• [Work required]
Your job is to report every line of the entries that has "class".

--- Data in this exercise Enclosed Below ---

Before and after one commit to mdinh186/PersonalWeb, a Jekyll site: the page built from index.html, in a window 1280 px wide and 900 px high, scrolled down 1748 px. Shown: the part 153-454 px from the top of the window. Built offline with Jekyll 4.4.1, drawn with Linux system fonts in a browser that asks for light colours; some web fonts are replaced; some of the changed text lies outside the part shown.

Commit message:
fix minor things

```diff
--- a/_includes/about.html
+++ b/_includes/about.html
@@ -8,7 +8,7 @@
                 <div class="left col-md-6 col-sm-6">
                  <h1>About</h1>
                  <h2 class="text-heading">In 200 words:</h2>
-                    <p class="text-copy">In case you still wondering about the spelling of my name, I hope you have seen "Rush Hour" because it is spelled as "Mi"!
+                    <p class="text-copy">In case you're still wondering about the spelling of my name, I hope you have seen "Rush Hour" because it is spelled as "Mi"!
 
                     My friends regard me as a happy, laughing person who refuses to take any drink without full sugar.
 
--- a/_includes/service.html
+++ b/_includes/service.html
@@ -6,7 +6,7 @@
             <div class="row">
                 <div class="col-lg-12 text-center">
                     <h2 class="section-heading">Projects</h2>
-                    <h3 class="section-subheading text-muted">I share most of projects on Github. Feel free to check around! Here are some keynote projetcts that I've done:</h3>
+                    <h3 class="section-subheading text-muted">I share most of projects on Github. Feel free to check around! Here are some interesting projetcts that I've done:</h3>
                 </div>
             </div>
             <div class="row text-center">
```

--- End of Enclosed Data in this exercise ---

• [Exercise answer]
                 <div class="left col-md-6 col-sm-6">
                  <h2 class="text-heading">In 200 words:</h2>
-                    <p class="text-copy">In case you still wondering about the spelling of my name, I hope you have seen "Rush Hour" because it is spelled as "Mi"!
+                    <p class="text-copy">In case you're still wondering about the spelling of my name, I hope you have seen "Rush Hour" because it is spelled as "Mi"!
             <div class="row">
                 <div class="col-lg-12 text-center">
                     <h2 class="section-heading">Projects</h2>
-                    <h3 class="section-subheading text-muted">I share most of projects on Github. Feel free to check around! Here are some keynote projetcts that I've done:</h3>
+                    <h3 class="section-subheading text-muted">I share most of projects on Github. Feel free to check around! Here are some interesting projetcts that I've done:</h3>
             <div class="row text-center">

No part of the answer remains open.